FRANKFORT, Ky. (AP) — Republican lawmakers introduced a bill Thursday to place limits on drag shows in Kentucky.
“This bill not only compromises or asks me to explain my humanity, but it also puts my livelihood in question,” drag performer Poly Tics told a GOP-led Kentucky Senate committee, which voted to bring forward the measure a few minutes later.
The measure would ban drag shows on public land or places where adult performances can be viewed by children.
“This bill is not anti-LGBTQ,” said Republican Senator Lindsey Tichenor, the bill’s lead sponsor. “This bill is pro-children. For some reason, people want this kind of content in front of kids. And I dare ask, why? Why should we sexualize our children?”
Violations of the bill would be punishable as felonies for the first two offenses, but would result in a felony for subsequent offenses. Companies that organize such performances can have their alcohol and business licenses suspended or revoked.

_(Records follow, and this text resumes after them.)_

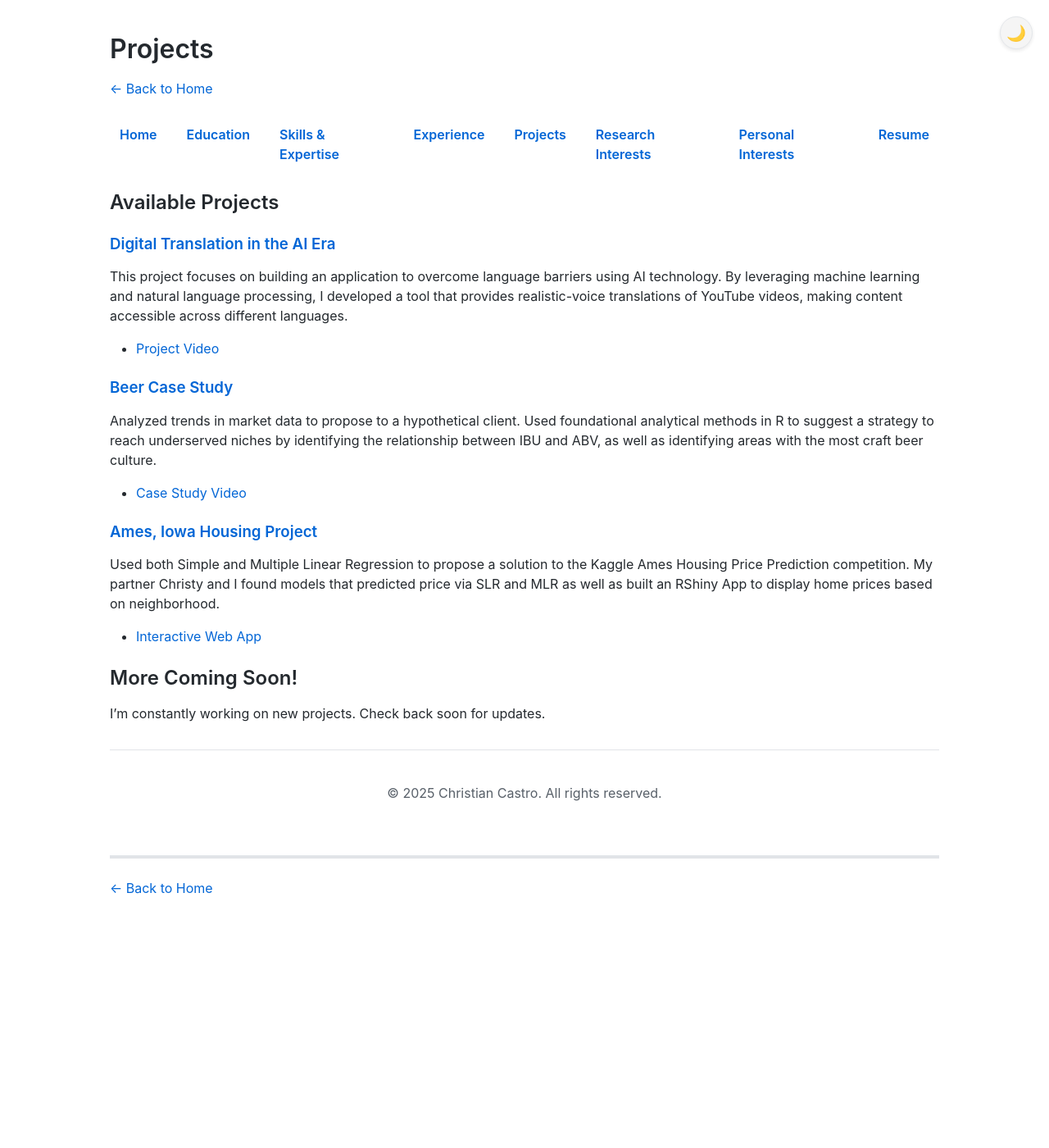
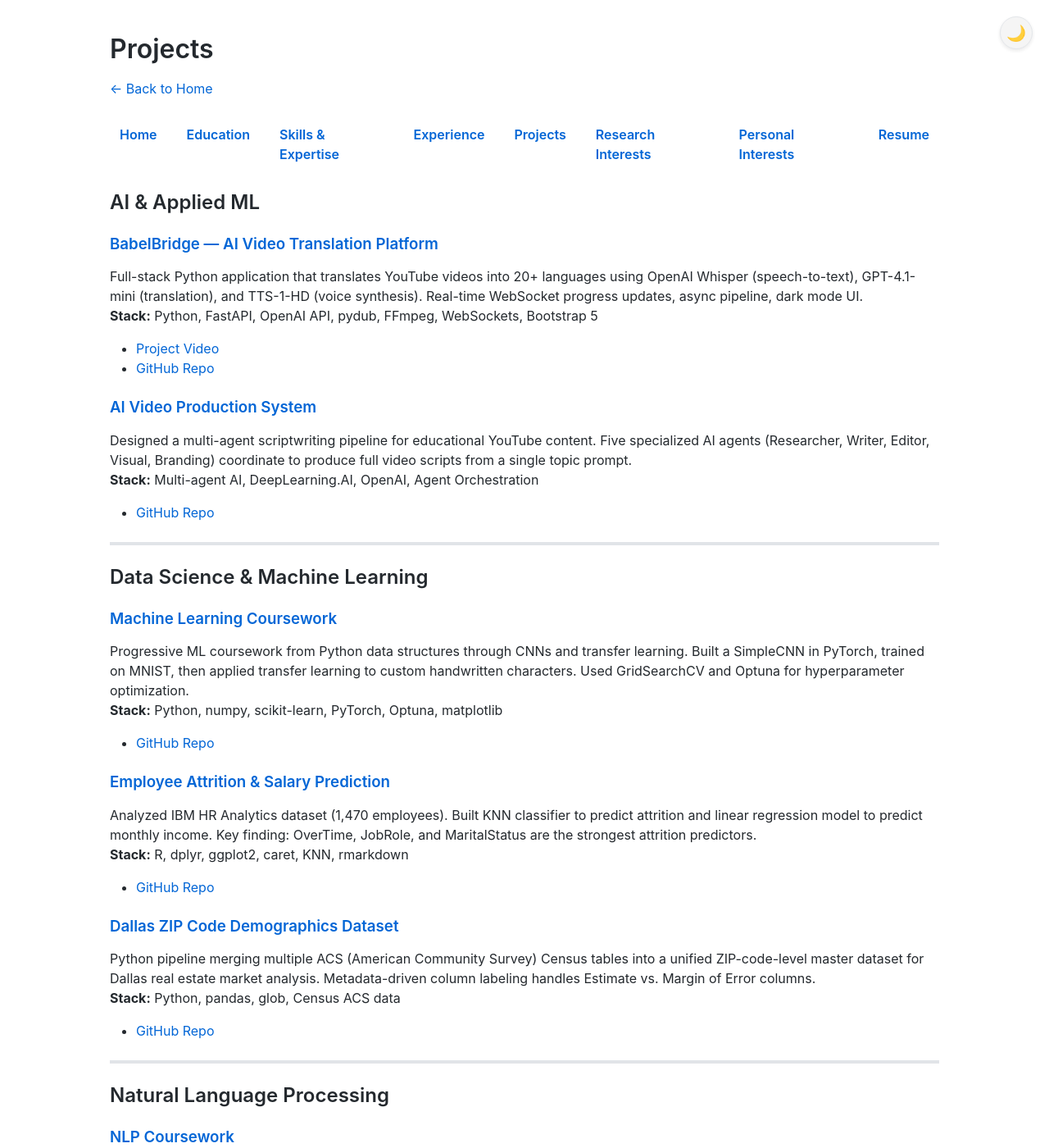
Before and after one commit to CDCastr0/CDCastr0.github.io, a Jekyll site: the page built from projects/index.md, in a window 1280 px wide and 1400 px high. Shown: the whole window at 82% size. Built offline with Jekyll 4.4.1, drawn with Linux system fonts in a browser that asks for light colours; our own code applies the rules of GitHub Pages for plain Markdown files; some of the changed text lies outside the part shown.

Commit message:
Add all projects to portfolio index

```diff
--- a/projects/index.md
+++ b/projects/index.md
@@ -13,23 +13,71 @@
   <a href="https://cdcastr0.github.io/resume">Resume</a>
 </div>
 
-## Available Projects
+## AI & Applied ML
 
-### [Digital Translation in the AI Era](https://cdcastr0.github.io/projects/Digital_Translation)
-This project focuses on building an application to overcome language barriers using AI technology. By leveraging machine learning and natural language processing, I developed a tool that provides realistic-voice translations of YouTube videos, making content accessible across different languages.
+### [BabelBridge — AI Video Translation Platform](https://cdcastr0.github.io/projects/Digital_Translation)
+Full-stack Python application that translates YouTube videos into 20+ languages using OpenAI Whisper (speech-to-text), GPT-4.1-mini (translation), and TTS-1-HD (voice synthesis). Real-time WebSocket progress updates, async pipeline, dark mode UI.
+**Stack:** Python, FastAPI, OpenAI API, pydub, FFmpeg, WebSockets, Bootstrap 5
 - [Project Video](https://youtu.be/h0SNS2tNr74)
+- [GitHub Repo](https://github.com/CDCastr0/BabelBridge)
 
-### [Beer Case Study](https://cdcastr0.github.io/projects/Beers_Case_Study)
-Analyzed trends in market data to propose to a hypothetical client. Used foundational analytical methods in R to suggest a strategy to reach underserved niches by identifying the relationship between IBU and ABV, as well as identifying areas with the most craft beer culture.
+### [AI Video Production System](https://cdcastr0.github.io/projects/AIVideo)
+Designed a multi-agent scriptwriting pipeline for educational YouTube content. Five specialized AI agents (Researcher, Writer, Editor, Visual, Branding) coordinate to produce full video scripts from a single topic prompt.
+**Stack:** Multi-agent AI, DeepLearning.AI, OpenAI, Agent Orchestration
+- [GitHub Repo](https://github.com/CDCastr0/AIVideoProject)
+
+---
+
+## Data Science & Machine Learning
+
+### [Machine Learning Coursework](https://cdcastr0.github.io/projects/MachineLearning)
+Progressive ML coursework from Python data structures through CNNs and transfer learning. Built a SimpleCNN in PyTorch, trained on MNIST, then applied transfer learning to custom handwritten characters. Used GridSearchCV and Optuna for hyperparameter optimization.
+**Stack:** Python, numpy, scikit-learn, PyTorch, Optuna, matplotlib
+- [GitHub Repo](https://github.com/CDCastr0/MachineLearningCoursework)
+
+### [Employee Attrition & Salary Prediction](https://cdcastr0.github.io/projects/Case_Study_2)
+Analyzed IBM HR Analytics dataset (1,470 employees). Built KNN classifier to predict attrition and linear regression model to predict monthly income. Key finding: OverTime, JobRole, and MaritalStatus are the strongest attrition predictors.
+**Stack:** R, dplyr, ggplot2, caret, KNN, rmarkdown
+- [GitHub Repo](https://github.com/CDCastr0/CaseStudy2DDS)
+
+### [Dallas ZIP Code Demographics Dataset](https://cdcastr0.github.io/projects/DallasDataset)
+Python pipeline merging multiple ACS (American Community Survey) Census tables into a unified ZIP-code-level master dataset for Dallas real estate market analysis. Metadata-driven column labeling handles Estimate vs. Margin of Error columns.
+**Stack:** Python, pandas, glob, Census ACS data
+- [GitHub Repo](https://github.com/CDCastr0/DallasDataset)
+
+---
+
+## Natural Language Processing
+
+### [NLP Coursework](https://cdcastr0.github.io/projects/NLPCoursework)
+Eight-assignment NLP course spanning lexical diversity analysis, tokenization, POS tagging, web scraping (150 IMDb reviews), TF-IDF cosine similarity on Amazon book titles, and VADER sentiment analysis — all in Python with NLTK and scikit-learn.
+**Stack:** Python, NLTK, pandas, numpy, scikit-learn, BeautifulSoup, VADER
+- [GitHub Repo](https://github.com/CDCastr0/NLP_Coursework)
+
+---
+
+## Statistics & R
+
+### [Beer Market Analysis](https://cdcastr0.github.io/projects/Beers_Case_Study)
+Analyzed craft beer market data to identify IBU/ABV trends and propose strategy for underserved regional markets. EDA with ggplot2, geographic segmentation.
+**Stack:** R, ggplot2, dplyr
 - [Case Study Video](https://youtu.be/M1ZI4eY9dM0)
 
-### [Ames, Iowa Housing Project](https://cdcastr0.github.io/projects/Ames_Housing_Price_Prediction)
-Used both Simple and Multiple Linear Regression to propose a solution to the Kaggle Ames Housing Price Prediction competition. My partner Christy and I found models that predicted price via SLR and MLR as well as built an RShiny App to display home prices based on neighborhood.
+### [Ames, Iowa Housing Price Prediction](https://cdcastr0.github.io/projects/Ames_Housing_Price_Prediction)
+Simple and Multiple Linear Regression models for Kaggle Ames Housing competition. Built an RShiny web app displaying predicted home prices by neighborhood.
+**Stack:** R, ggplot2, linear regression, RShiny
 - [Interactive Web App](https://cdcastr0.shinyapps.io/Ames_Housing_Project/)
 
-## More Coming Soon!
+---
 
-I'm constantly working on new projects. Check back soon for updates.
+## Data Visualization & Education
+
+### [Misinformation Matrix](https://cdcastr0.github.io/projects/MisinformationMatrix)
+Interactive educational platform visualizing how misinformation spreads through social networks. Network diagram (nodes sized by influence, links weighted by sharing volume) paired with p5.js generative art simulating the cultural shift from knowledge to superstition.
+**Stack:** JavaScript, p5.js, Network Graphs, HTML5/CSS3
+- [GitHub Repo](https://github.com/CDCastr0/MisinformationMatrix)
+
+---
 
 <footer class="site-footer">
   <p>&copy; 2025 Christian Castro. All rights reserved.</p>
```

Across the country, conservative activists and politicians complain that drag shows contribute to the “sexualization” or “grooming” of children. The Tennessee legislature recently passed a bill that would ban public drag performances by classifying them as adult cabarets, under topless dancers, go-go dancers, exotic dancers, and strippers, as the first in the country.
Several other states, including Idaho, North Dakota, Montana and Oklahoma are considering similar bans.
After a lengthy discussion that became emotional at times, the Kentucky Senate committee sent the measure to the full Senate. If it passes there, it still needs House approval. Republicans have supermajorities in both chambers.
The committee voted to scale back the bill from the original version, which would have placed stricter location restrictions on where drag shows could take place. Despite the changes, opponents continued to raise constitutional questions about the measure.
“Our concern remains that this will include some government censorship inconsistent with our First Amendment protected rights,” said Kate Miller of the American Civil Liberties Union of Kentucky.
The bill — Senate Bill 115 — remains discriminatory despite the revisions, said Bob Heeringer, who represented the Fairness Campaign, an LGBTQ advocacy group.
“And an ounce of discrimination is the same as an ocean of discrimination,” said Heleringer, a Republican and former Kentucky legislator.
The legislation targets drag shows by referring to adult performances as a “sexually explicit performance” that includes a performance involving male or female impersonators.
David Walls, executive director of The Family Foundation, hailed the bill as a “straight forward, common sense and necessary” effort to protect children.
“Let’s put the obvious: Sexually explicit adult performances should not take place on public property and should not be around children, and SB115 would help protect our children from these performances,” Walls said.
Drag performer Poly Tics later told lawmakers that the bill was a drain on her livelihood.
“As a transvestite who depends on travesty shows for income, this account not only tells me that I am not really a rights-deserving human being, but that I am also not worthy of working and that I do not deserve rights. ability to earn money,” she said.
A few minutes later, the Republican members of the committee introduced the bill. After the vote, opponents of the bill began chanting “shame.” The chant continued as the committee chair called for another bill to be considered. The opponents eventually left the committee room.